By Angela E. Rodriguez |Staff Writer|
Students looking for a quick fix to pull an all-nighter for finals should be cautious.
As finals approach, we all suffer from sleep deprivation due to late night cramming. For many it means stocking up on energy drinks like Red Bull, Monster, Rock Stars and so forth to help them keep motivated to study the entire night without feeling tired.
Even though these popular drinks help energize their consumers, they have harmful side effects which include jitters, changes in heart rate and according to healthmad.com a “crash phase.”
“Many people get sick in the ‘crash phase.’ [Their] energy will be gone, which makes [them] think that another energy drink is what [they] need,” according to healthmad.com.
Many college students live a full life of stress, deadlines and assignments. Therefore they are always on the prowl for extra energy to keep them fired up through the day.
“Out of all the energy drinks, I like Red Bull because you feel energized within like ten minutes. I barely started drinking Red Bull this past month because of midterms. I had so much to do that I needed an extra boost to keep up later in the night. They really work like no other,” said student Abdiel Aguayo.

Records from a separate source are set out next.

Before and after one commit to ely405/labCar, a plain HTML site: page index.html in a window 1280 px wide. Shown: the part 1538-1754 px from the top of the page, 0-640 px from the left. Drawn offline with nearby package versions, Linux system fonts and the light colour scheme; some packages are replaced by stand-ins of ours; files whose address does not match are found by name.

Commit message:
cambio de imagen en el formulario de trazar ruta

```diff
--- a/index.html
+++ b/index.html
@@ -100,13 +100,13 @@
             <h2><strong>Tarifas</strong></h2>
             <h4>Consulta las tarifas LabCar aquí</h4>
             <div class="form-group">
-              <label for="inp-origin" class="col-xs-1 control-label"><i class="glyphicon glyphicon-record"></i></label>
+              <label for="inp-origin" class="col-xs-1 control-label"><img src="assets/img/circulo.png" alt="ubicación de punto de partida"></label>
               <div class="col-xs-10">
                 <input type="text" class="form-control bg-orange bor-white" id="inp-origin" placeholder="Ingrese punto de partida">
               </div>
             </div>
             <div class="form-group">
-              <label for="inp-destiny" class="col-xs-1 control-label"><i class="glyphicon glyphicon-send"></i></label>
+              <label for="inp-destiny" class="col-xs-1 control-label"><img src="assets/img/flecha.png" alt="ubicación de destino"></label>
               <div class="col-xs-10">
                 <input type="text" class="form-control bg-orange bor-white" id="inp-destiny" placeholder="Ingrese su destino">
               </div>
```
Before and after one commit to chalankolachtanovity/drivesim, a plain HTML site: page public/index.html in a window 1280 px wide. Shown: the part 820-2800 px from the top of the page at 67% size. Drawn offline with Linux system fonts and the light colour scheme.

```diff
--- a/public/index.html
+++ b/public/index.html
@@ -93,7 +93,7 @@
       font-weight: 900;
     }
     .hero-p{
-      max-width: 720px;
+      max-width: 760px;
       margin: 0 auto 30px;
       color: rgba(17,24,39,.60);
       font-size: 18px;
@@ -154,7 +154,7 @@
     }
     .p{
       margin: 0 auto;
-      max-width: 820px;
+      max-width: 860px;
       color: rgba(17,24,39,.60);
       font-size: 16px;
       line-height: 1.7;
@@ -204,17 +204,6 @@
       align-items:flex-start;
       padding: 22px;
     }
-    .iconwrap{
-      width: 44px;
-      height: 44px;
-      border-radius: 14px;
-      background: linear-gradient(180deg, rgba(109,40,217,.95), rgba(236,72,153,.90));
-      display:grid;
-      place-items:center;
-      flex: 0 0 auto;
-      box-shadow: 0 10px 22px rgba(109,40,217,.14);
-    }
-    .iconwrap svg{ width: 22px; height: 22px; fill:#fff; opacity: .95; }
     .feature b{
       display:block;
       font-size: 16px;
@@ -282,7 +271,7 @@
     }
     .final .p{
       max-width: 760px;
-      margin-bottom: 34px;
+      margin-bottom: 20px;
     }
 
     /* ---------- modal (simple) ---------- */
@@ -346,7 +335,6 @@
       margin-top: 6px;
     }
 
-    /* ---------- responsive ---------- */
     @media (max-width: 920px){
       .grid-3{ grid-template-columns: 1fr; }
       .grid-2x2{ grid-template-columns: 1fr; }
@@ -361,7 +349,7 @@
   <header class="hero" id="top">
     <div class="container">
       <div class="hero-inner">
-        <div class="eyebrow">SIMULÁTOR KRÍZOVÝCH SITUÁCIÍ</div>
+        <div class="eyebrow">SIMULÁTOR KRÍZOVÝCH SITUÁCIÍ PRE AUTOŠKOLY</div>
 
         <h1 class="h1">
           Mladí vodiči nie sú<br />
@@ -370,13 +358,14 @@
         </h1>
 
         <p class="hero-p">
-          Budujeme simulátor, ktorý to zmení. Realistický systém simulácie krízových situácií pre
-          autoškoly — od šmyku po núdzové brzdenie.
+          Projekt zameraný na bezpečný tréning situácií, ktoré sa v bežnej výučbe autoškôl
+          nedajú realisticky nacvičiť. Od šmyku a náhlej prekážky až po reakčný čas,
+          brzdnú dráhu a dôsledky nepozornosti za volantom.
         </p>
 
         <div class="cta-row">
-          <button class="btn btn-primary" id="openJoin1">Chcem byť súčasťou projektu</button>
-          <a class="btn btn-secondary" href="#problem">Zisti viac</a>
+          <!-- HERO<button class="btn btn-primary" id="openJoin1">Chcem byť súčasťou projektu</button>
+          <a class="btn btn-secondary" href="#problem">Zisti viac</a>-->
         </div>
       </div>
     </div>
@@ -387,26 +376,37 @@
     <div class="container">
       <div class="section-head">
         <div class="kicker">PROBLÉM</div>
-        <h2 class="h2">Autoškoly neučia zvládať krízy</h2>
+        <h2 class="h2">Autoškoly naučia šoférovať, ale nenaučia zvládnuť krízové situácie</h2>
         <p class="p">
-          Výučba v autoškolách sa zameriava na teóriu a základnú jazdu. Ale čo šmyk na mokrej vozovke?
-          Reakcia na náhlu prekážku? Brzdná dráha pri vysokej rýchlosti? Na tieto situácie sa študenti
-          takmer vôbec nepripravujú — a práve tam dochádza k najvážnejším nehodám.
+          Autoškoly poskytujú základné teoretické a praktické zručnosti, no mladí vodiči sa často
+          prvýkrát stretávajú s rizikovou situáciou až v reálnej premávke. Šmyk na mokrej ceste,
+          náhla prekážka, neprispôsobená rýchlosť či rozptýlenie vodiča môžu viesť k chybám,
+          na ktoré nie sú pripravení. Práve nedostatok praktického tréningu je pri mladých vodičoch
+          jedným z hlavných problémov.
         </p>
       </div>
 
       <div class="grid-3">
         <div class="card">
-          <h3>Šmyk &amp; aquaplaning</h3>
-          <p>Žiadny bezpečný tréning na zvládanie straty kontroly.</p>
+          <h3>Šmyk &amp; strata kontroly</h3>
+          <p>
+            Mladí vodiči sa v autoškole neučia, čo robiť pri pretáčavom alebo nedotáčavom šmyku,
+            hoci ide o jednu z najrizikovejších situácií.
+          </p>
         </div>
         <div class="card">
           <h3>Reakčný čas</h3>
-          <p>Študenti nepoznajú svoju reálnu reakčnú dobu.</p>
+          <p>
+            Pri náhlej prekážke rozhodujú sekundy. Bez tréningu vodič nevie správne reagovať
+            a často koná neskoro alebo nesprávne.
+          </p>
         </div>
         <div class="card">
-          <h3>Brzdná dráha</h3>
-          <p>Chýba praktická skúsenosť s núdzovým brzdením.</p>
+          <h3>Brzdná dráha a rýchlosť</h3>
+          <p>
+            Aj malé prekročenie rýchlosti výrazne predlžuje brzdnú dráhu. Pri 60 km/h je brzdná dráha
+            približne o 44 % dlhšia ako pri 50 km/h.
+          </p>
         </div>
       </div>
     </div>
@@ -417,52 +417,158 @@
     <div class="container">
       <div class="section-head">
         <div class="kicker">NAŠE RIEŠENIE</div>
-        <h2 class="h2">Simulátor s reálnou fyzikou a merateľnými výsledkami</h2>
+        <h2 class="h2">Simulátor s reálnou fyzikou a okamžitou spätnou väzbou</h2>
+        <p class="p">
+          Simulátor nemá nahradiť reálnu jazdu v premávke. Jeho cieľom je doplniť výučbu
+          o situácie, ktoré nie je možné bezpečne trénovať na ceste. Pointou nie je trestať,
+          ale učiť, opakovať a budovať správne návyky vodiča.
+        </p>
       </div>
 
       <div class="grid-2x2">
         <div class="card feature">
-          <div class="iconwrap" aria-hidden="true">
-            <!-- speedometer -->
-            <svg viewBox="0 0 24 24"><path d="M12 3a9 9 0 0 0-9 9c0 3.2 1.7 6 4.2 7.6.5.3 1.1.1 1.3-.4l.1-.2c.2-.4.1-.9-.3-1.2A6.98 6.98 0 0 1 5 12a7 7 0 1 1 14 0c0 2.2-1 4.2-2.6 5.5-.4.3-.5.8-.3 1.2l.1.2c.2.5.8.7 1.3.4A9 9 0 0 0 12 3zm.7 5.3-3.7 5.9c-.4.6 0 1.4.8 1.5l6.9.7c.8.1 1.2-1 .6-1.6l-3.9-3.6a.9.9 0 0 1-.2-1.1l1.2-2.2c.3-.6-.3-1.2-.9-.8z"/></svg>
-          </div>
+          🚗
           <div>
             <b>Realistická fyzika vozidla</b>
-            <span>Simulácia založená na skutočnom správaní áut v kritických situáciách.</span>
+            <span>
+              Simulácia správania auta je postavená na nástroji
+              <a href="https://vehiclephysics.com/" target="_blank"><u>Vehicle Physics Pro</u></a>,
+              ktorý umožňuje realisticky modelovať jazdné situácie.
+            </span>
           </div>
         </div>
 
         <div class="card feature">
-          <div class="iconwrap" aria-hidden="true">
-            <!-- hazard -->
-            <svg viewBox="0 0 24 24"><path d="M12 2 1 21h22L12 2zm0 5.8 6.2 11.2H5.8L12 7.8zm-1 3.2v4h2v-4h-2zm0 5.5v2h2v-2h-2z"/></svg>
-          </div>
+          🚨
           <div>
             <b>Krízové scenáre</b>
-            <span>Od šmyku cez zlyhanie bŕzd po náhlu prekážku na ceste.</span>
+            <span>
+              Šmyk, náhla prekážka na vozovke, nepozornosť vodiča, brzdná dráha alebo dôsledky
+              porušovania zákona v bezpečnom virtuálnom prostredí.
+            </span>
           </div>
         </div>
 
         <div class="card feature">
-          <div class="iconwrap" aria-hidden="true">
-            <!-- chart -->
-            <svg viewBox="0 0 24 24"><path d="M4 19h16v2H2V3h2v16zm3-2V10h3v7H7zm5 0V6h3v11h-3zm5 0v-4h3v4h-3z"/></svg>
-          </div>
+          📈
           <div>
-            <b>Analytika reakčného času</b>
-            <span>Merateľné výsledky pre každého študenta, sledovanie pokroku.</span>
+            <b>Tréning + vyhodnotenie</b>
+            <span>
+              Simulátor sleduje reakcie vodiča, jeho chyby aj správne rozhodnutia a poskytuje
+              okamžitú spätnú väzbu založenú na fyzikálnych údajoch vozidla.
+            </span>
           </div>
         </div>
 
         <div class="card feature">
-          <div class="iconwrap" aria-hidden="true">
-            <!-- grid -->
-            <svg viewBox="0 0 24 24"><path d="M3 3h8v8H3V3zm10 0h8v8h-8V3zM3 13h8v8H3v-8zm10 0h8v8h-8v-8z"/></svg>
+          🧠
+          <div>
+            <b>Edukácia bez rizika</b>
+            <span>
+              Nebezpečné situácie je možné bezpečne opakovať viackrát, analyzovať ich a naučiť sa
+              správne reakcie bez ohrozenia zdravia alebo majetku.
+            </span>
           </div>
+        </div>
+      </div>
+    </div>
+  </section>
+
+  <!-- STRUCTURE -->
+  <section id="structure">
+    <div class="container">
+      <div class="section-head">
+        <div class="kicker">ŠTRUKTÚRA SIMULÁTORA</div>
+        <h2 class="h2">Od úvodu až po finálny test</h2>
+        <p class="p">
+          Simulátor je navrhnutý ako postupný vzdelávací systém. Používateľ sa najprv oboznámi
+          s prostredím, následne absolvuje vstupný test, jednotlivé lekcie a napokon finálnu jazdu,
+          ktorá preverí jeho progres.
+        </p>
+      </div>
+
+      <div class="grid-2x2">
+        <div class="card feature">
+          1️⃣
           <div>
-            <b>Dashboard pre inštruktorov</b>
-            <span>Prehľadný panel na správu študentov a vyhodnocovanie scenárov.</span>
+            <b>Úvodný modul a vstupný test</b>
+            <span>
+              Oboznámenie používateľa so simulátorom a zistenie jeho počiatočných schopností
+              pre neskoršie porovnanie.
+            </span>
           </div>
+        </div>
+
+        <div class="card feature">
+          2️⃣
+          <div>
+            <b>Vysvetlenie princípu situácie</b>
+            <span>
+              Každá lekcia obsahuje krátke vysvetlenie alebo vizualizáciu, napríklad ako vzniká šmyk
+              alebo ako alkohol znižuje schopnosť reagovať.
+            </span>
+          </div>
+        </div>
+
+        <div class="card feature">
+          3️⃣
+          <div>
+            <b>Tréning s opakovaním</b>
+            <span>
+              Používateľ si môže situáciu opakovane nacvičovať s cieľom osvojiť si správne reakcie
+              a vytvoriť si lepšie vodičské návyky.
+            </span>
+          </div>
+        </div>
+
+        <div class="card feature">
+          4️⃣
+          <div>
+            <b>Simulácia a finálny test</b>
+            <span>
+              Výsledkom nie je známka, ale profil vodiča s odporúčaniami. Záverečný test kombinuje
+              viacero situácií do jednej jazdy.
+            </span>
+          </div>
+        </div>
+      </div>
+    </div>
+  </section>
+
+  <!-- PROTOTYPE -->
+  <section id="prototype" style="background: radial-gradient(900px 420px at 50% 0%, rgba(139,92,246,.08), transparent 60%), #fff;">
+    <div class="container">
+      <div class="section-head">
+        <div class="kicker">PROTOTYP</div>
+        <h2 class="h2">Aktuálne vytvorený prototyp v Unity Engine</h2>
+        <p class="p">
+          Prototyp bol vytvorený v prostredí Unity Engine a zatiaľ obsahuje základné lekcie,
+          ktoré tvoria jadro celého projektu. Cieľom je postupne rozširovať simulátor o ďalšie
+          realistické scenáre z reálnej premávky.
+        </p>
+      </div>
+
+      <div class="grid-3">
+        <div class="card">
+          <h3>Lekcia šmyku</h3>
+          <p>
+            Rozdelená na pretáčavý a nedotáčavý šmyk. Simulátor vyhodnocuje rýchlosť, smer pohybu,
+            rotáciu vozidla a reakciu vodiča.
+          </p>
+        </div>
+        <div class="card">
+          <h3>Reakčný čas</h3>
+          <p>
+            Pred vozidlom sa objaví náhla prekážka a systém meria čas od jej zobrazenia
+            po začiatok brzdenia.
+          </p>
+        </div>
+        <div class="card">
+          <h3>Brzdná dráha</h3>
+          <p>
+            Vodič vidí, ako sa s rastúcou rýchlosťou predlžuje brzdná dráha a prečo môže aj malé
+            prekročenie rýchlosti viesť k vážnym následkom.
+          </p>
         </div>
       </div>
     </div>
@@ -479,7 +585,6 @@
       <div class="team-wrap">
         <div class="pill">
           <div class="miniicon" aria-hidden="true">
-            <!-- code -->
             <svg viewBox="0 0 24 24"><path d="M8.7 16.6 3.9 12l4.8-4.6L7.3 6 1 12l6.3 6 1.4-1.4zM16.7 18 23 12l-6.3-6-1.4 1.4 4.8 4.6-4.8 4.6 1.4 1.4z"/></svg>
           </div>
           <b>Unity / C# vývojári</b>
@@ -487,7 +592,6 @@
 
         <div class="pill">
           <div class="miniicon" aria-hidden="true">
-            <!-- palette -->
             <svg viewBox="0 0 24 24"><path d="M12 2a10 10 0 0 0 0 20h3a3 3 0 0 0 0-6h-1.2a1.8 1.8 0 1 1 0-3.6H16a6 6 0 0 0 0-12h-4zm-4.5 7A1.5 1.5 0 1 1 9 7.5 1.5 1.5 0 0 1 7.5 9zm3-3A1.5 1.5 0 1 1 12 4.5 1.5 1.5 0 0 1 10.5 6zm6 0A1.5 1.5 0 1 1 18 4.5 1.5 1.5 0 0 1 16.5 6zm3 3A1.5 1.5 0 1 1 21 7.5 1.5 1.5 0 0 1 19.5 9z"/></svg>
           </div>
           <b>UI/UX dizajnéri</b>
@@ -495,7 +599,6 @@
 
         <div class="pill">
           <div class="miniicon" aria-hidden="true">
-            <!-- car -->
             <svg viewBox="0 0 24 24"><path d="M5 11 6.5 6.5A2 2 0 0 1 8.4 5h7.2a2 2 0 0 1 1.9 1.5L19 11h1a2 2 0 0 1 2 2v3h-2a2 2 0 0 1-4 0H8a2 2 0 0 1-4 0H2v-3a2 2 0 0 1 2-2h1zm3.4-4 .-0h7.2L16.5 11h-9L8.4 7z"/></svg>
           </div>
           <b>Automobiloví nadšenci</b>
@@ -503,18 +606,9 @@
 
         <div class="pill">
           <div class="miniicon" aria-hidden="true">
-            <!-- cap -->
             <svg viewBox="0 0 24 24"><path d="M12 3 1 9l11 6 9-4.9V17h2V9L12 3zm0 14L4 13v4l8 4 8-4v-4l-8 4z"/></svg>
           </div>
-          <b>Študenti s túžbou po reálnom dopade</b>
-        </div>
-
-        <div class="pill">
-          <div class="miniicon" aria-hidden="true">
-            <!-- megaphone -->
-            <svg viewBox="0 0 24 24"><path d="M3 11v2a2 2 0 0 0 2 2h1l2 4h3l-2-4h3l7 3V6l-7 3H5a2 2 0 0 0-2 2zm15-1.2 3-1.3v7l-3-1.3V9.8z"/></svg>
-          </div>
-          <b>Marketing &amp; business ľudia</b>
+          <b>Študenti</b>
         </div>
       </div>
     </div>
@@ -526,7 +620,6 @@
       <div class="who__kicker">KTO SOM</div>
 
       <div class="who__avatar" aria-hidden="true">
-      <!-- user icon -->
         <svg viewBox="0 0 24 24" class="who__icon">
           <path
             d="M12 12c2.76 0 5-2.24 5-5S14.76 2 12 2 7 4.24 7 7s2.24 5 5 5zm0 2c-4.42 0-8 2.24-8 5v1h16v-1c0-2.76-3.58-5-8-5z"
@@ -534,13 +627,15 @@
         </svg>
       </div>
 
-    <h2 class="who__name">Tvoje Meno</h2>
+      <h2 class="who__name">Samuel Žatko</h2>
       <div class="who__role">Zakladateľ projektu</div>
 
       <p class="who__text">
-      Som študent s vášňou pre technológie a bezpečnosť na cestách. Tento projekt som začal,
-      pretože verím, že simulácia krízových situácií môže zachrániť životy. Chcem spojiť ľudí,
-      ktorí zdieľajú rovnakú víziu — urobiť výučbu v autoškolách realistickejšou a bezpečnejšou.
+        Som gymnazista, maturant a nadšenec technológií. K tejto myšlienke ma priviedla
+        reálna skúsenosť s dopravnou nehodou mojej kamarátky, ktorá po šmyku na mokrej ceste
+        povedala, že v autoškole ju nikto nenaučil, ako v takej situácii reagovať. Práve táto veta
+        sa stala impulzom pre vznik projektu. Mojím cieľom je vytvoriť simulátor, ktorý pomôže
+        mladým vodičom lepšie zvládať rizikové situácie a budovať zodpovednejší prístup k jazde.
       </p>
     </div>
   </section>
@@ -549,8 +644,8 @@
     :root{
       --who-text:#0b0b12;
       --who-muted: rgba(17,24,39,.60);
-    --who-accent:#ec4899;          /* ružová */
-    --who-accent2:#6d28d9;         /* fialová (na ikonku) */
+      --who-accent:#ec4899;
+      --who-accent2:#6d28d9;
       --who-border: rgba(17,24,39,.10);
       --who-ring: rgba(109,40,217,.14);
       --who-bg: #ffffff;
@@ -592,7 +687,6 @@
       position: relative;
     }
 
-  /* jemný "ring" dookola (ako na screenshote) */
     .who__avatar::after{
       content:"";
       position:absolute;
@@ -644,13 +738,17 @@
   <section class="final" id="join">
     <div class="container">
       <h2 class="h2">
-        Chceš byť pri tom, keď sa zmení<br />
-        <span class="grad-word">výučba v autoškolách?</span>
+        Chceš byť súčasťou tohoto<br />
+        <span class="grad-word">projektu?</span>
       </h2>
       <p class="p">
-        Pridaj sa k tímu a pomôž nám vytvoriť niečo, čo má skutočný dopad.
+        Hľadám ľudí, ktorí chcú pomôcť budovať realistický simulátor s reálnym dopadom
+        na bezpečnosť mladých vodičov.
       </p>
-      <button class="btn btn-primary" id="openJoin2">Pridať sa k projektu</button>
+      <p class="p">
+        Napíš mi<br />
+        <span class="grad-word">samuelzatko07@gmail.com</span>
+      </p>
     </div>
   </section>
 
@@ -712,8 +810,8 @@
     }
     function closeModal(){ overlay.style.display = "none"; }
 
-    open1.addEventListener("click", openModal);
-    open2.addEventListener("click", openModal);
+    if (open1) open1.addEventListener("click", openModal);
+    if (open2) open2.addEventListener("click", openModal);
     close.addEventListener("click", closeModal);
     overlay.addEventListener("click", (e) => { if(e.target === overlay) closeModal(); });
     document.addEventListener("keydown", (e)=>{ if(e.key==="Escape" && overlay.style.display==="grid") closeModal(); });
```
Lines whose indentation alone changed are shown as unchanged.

However, consumers ignore big risk factors, like the fact that energy drinks destroy your tooth enamel. According to NPR’s blog “Energy Drinks Can Take Teeth On An Irreversible Acid Trip,” there is a high amount of citric acid in energy drinks in order to preserve its shelf life and to flavor the products, but at the same time, this acid strips the enamel from your teeth.
“I don’t know what I would do without my Monster energy drink. I literally drink them everyday! When I don’t have [it], I feel so tired and find a way to get one. I tried to stop drinking them, but I always go back,” said student Derek Fenton.
Consumers who are drinking these products are susceptible to damaging their tooth enamel and can develop other long term effects such as acid reflux and high sugar levels, which can lead to diabetes.
These long term effects, among others, are increasing among consumers, which for the most part are “about one-third of all 12 to 24-year-olds [who] consume energy drinks,” according to Chigago Tribune.
“There are about 30 to 50 percent of teenagers who consume these beverages. They are losing enamel and are prone to cavities and tooth decay,” according to NPR’s blog.
According to healthmad.com, associate professor in the School of Dental Medicine at Southern Illinois University, Poonan Jain, argues that energy drink consumption not only depletes tooth enamel but also leads to loss of bone mass and kidney stones.
“Even though I now know what I am doing to my teeth, it doesn’t really stop me from drinking Monsters. I know that they’re not good for me, but it’s like people who smoke cigarettes. They know they’re bad for them, but they still smoke,” said Fenton.
Energy drink companies are not required to put the amount of citric acid on the products’ labels, therefore consumers will never know the damage that they are causing their teeth.
Next time you need to stay up, consider drinking something more traditional like coffee or tea. Not only are they natural, but they’re inexpensive and better for your body and less damaging for your teeth.